A MovieFestivus for the rest of us

by Beacon Staff • April 18, 2007

In the end, a spoof of a video game and two recreations of classic film scenes took the top prizes.

Campus MovieFest (CMF) calls itself the world's largest student film festival, and this year, some 12,000 students in the Boston area alone participated.,With a laptop, a digital camcorder and one week's time, hundreds of aspiring Emerson filmakers vied for their first red carpet film awards.

In the end, a spoof of a video game and two recreations of classic film scenes took the top prizes.

Campus MovieFest (CMF) calls itself the world's largest student film festival, and this year, some 12,000 students in the Boston area alone participated. CMF gave teams a laptop computer, a digital camcorder and a week's time to prove their creativity, talent and skill in five-minute films.

"Successful and acclaimed filmmakers don't materialize out of thin air. They start with an idea, a vision or a story to tell," said Tom Karsch, executive vice president and general manager of Turner Classic Movies, which sponsored the event along with cable network TBS.

The Massachusetts Institute of Technology, Northeastern, Boston College, Tufts, Emerson and Boston University each had individual CMF finales beginning at the end of March and ending tonight.

Emerson had the largest number of contributors, with more than 100 teams.

On finale night Monday at the Courtyard Marriott on Tremont Street, 16 teams of finalists found out if they won one of three awards that would take them to the regional finale Saturday night at the Colonial Theatre.

From there, they could move on to the national finale at the Atlanta Film Festival on April 27.

After an hour and a half of funny plots, dramatic characters, avant-garde images and interesting camera angles, the winners were announced.

Out of a number of "very funny" films, Emerson freshman film major director Tony Yacenda's Guitar Legend won the TBS Very Funny film award with help from his team, Whisper Video.

This marriage of an E! "True Hollywood Story" and the epidemic video game Guitar Hero got tons of laughs as the main character of the film describes his life as a struggling guitar hero. The film depicts many stereotypical events in the life of a struggling musician, only with references to the popular video game.

At one point, the main character gets kicked out of his band because he was still on the easy level and the band wanted to move on to medium and expert.

"I was surprised," Yacenda said after finding out he won the award. "We definitely wanted to make something that people would enjoy watching. But since I'm a freshman who made a parody about Guitar Hero, I wasn't expecting to win."

The next award was the Turner Classic Movie award, which called for a remake of a well-known scene from a classic movie.

Two teams took the award.

Sealed, by the team Not What the Cat Bought and directed by sophomore Writing, Literature and Publishing major Bianca Hoffman, was announced first. Sealed depicts a modern-day version of Rapunzel. The film features gorgeous shots of a princess-like character trying to escape a sunset-lit apartment overlooking Boston. Meanwhile, her hero desperately tries to find the key to save her.
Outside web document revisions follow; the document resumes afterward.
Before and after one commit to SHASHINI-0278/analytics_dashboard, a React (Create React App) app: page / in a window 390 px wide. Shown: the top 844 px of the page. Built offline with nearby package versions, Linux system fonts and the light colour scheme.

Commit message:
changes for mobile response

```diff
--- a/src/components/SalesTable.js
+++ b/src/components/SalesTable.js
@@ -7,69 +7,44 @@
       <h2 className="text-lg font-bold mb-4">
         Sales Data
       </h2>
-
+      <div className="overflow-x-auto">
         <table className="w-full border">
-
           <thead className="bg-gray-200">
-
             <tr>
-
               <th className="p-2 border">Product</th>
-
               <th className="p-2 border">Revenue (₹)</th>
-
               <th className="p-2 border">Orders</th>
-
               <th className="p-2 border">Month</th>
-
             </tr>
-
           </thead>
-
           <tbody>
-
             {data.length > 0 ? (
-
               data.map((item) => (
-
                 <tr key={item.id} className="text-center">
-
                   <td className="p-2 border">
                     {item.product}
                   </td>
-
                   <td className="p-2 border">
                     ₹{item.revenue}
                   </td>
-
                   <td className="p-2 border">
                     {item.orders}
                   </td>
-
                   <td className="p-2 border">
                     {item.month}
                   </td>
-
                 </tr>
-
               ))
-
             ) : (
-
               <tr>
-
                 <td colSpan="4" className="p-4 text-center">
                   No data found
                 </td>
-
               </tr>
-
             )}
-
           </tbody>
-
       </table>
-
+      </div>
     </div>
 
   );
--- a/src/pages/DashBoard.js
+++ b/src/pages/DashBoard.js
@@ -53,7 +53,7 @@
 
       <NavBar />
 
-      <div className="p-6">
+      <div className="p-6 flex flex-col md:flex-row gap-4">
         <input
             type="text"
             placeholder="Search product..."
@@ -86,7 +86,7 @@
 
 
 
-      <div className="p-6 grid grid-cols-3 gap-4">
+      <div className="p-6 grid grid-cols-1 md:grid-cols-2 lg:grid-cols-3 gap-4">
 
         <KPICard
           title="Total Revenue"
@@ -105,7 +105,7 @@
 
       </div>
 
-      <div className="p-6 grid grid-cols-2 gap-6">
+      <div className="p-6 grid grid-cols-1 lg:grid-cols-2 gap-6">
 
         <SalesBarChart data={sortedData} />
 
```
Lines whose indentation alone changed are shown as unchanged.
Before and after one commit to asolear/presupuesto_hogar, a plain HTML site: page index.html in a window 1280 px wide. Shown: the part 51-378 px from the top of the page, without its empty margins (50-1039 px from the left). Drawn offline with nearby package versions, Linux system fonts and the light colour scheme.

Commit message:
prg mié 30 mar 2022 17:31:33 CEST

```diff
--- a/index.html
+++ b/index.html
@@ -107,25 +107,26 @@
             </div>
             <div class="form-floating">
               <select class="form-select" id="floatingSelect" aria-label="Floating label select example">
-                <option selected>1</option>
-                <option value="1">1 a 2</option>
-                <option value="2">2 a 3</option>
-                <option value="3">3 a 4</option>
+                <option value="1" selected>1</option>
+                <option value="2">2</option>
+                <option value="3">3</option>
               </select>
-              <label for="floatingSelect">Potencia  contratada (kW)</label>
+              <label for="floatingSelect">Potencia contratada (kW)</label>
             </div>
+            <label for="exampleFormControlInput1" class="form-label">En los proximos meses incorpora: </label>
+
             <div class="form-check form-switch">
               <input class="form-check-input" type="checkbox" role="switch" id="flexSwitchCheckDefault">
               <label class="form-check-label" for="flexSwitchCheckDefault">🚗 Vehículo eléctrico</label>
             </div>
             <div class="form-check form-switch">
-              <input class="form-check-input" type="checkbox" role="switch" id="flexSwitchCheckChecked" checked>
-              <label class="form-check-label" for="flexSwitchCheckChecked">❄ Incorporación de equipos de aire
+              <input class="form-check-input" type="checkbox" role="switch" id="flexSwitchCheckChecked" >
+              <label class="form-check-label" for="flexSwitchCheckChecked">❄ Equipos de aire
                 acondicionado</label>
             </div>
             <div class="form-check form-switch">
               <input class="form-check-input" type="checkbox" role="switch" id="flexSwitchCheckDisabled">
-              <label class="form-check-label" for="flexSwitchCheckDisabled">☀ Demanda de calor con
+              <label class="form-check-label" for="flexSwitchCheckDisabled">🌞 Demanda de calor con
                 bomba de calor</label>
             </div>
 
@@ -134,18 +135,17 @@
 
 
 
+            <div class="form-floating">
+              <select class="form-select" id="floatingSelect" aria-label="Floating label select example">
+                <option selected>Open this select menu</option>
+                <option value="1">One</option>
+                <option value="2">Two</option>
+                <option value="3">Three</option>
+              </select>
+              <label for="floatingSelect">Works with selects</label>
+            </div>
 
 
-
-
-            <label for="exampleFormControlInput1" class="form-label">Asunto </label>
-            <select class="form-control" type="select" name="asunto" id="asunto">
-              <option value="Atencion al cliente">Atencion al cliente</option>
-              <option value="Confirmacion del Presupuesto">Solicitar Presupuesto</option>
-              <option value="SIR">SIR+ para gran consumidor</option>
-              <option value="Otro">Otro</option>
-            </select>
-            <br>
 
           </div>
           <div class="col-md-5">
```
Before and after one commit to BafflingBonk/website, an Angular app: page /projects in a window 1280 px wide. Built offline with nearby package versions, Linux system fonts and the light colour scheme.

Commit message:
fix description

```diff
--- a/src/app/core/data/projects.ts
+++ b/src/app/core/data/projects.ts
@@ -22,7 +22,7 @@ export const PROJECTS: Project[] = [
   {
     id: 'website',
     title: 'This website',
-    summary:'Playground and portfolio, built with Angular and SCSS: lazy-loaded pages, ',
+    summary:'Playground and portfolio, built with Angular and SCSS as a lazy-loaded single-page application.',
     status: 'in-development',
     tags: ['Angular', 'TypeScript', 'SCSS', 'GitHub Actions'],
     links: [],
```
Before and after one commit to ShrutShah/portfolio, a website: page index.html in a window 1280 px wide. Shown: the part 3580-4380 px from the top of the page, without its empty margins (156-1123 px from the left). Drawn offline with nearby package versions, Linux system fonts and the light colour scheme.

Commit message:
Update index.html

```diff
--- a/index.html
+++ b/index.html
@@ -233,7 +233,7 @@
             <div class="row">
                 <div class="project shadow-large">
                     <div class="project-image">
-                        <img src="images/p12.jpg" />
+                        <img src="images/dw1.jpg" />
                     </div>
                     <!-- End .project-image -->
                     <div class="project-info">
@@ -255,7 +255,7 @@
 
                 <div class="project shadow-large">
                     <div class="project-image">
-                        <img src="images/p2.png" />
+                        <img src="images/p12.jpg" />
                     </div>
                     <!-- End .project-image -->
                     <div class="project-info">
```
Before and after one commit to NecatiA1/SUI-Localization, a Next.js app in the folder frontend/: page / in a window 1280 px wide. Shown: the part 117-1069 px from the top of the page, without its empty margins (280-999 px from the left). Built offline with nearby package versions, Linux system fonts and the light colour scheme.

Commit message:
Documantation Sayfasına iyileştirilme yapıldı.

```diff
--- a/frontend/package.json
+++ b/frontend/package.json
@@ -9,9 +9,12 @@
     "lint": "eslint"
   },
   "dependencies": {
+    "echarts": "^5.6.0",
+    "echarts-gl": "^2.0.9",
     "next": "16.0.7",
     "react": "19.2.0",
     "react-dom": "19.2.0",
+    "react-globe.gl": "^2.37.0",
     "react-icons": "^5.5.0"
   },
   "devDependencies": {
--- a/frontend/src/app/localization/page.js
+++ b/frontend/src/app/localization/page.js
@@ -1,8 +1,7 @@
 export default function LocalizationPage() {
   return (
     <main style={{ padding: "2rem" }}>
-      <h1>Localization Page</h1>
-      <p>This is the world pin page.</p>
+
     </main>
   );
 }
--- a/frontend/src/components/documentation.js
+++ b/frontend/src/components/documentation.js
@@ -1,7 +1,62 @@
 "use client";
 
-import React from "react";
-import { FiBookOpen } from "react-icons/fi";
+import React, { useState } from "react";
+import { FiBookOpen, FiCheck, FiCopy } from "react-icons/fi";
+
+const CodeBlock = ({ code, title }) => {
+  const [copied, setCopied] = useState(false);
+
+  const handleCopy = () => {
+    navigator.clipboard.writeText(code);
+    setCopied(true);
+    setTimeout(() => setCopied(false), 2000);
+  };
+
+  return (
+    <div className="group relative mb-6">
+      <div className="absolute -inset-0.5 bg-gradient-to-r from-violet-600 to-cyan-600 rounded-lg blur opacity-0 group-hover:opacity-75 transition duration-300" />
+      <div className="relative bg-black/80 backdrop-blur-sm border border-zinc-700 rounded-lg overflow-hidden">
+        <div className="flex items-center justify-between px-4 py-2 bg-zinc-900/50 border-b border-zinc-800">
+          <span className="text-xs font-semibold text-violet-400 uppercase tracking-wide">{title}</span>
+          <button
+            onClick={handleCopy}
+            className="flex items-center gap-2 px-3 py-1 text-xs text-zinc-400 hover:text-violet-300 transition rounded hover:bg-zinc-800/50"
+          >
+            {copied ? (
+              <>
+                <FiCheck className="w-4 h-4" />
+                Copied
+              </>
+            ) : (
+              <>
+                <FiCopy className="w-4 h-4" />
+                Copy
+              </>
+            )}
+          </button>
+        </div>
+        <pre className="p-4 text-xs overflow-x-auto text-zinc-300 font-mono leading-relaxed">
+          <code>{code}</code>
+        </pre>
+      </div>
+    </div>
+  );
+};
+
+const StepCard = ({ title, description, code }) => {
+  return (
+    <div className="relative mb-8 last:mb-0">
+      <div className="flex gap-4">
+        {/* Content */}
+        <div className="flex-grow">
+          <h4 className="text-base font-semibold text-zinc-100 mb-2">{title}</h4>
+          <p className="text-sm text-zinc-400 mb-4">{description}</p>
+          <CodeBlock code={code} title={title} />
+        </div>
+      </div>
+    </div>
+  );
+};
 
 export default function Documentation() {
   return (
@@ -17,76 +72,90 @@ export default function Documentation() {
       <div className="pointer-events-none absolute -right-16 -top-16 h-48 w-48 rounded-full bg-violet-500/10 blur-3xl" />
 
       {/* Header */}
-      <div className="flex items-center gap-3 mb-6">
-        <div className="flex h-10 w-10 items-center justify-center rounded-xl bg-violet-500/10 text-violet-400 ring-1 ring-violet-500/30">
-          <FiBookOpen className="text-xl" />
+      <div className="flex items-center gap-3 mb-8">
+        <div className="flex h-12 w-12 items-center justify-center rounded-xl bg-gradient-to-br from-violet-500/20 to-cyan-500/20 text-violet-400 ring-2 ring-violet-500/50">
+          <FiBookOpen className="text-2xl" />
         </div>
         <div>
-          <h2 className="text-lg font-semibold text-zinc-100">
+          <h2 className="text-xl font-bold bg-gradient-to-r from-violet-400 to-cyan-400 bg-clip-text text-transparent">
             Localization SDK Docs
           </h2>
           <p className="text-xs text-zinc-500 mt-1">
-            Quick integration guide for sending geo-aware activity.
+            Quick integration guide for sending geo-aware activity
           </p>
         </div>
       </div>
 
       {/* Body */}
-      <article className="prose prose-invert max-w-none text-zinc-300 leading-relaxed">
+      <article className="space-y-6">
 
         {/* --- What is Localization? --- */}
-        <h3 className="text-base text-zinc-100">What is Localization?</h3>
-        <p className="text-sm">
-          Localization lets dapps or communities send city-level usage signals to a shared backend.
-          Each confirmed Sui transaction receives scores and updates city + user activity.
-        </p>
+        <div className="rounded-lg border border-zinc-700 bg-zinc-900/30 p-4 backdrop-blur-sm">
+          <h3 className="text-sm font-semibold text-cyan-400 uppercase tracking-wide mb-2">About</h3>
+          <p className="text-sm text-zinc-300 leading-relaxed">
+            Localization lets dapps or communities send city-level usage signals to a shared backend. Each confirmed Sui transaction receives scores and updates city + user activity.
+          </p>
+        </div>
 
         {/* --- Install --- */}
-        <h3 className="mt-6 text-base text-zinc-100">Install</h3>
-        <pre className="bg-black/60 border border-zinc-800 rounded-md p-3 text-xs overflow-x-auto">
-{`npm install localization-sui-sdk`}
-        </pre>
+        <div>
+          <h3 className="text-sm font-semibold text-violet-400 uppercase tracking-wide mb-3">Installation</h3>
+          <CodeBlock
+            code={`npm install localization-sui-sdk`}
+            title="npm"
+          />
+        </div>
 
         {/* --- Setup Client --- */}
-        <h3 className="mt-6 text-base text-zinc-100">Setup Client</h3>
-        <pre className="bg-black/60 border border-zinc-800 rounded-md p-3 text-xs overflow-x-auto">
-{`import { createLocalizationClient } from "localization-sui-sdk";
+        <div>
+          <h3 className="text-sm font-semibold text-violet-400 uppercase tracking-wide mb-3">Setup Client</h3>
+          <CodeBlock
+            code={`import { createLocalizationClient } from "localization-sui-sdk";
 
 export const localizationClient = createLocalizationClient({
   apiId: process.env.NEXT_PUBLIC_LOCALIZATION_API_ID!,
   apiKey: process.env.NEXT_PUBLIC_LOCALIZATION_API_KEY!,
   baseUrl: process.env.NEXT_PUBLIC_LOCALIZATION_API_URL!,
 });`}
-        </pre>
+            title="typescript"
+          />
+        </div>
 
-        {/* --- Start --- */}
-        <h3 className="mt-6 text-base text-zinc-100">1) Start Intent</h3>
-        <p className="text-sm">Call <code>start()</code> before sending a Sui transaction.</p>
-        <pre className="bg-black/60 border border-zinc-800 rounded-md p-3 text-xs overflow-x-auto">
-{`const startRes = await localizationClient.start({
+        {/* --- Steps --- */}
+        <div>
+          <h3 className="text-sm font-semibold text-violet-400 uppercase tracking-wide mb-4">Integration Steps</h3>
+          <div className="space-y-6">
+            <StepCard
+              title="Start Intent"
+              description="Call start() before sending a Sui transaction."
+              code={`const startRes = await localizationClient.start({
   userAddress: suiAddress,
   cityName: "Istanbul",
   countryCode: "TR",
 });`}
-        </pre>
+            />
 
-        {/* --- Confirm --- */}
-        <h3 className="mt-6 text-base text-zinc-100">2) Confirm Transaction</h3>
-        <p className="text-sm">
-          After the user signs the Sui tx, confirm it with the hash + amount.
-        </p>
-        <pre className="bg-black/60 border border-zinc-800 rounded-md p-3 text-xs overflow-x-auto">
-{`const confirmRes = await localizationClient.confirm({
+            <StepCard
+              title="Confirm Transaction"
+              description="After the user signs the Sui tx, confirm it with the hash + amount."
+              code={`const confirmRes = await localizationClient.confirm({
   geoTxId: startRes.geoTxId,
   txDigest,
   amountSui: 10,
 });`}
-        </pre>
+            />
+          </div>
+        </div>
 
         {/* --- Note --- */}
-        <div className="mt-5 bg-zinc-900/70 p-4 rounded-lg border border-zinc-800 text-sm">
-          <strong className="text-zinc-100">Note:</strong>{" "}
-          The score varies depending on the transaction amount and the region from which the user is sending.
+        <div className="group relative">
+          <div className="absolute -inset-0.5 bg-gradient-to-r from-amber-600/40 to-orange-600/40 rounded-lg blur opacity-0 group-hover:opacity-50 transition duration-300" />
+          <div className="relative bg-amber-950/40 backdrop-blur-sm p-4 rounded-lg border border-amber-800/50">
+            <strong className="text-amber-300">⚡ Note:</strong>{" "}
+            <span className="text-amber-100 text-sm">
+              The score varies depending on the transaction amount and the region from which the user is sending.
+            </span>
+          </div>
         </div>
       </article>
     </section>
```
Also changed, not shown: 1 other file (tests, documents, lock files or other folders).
Bonnie and Clyde Photo Shoot, by Team Team and freshman director Peter Pa, also took the award, with the shortest and most avant-garde film. Two characters similar to the infamous criminal lovers take two different types of shots at each other, one with a camera and the other with a pistol. However, the one with blood on his or her hands is a surprise.

Pa, a junior visual media arts major, said the process was cold and stressful. Shot on a frigid day, the film was handed in just four hours before deadline. The concepts and cinematography of both winners were interesting and beautiful.

It was a very close call when it came to the nominees for the CMF's best picture award. At First Sign, by Movie Magic, illustrated the touching story of the lengths people will go for love and was the first to be nominated.

The next was a comedy by the team Swolen Monkey called DANGER: High Voltage, a hilarious parody of probably every action/espionage movie you've ever seen. The third nominee was a strikingly pretty film called Fisheye, in which the main character makes a Polaroid diary of sorts of his relationship.

Sealed was nominated again in this category, and took the award, its second of the night.

"I didn't think it was possible," said director Hoffman after winning a second time. She expressed a great deal of appreciation for her teammates on Not What the Cat Bought: junior film and WLP double major Billy Chew and sophomore film majors Max Wagenblass, Jeff Sterrenberg and Galen Kilbride.

Hoffman said she can't see herself doing anything else.

"I just love movies," she said.